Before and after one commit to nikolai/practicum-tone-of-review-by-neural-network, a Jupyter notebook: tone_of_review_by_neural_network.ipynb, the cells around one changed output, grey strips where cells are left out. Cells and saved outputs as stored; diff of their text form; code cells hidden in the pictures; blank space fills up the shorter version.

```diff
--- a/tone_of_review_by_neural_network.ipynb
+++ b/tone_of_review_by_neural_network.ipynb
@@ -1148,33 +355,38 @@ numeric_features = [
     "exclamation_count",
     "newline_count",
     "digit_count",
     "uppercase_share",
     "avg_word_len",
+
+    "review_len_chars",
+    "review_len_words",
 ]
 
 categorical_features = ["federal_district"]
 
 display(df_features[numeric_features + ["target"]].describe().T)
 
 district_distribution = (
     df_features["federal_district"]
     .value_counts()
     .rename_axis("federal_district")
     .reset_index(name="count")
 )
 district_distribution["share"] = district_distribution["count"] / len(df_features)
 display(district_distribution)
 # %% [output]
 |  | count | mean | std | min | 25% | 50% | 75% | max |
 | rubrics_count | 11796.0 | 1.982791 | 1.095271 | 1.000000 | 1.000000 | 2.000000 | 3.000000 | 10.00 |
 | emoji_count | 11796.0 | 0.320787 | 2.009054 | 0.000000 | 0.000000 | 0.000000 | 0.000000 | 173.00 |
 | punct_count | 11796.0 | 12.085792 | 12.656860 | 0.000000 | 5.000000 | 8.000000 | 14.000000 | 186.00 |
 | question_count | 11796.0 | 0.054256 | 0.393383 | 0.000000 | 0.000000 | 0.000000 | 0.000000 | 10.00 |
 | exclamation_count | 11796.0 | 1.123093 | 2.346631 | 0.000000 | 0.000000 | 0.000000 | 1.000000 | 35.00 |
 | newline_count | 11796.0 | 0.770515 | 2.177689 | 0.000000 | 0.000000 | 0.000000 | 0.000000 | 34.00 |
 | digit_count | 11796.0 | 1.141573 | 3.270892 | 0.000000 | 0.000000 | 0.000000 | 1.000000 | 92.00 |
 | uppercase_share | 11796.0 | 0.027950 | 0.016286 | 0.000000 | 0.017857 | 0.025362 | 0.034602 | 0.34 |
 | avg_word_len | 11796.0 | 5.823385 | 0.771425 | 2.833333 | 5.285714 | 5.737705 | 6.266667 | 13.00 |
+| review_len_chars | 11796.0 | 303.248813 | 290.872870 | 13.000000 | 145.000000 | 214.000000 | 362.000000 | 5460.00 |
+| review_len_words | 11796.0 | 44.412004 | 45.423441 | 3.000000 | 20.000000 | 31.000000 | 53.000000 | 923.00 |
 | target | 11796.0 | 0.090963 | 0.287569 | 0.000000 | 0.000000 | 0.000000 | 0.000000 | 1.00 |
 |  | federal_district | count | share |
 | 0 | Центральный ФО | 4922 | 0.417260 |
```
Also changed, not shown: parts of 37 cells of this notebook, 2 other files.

* [WORK INSTRUCTION] Check each line above for the string "ipynb" and copy those that have it.

* [FINAL ANSWER]
Before and after one commit to nikolai/practicum-tone-of-review-by-neural-network, a Jupyter notebook: tone_of_review_by_neural_network.ipynb, the cells around one changed output, grey strips where cells are left out. Cells and saved outputs as stored; diff of their text form; code cells hidden in the pictures; blank space fills up the shorter version.
--- a/tone_of_review_by_neural_network.ipynb
+++ b/tone_of_review_by_neural_network.ipynb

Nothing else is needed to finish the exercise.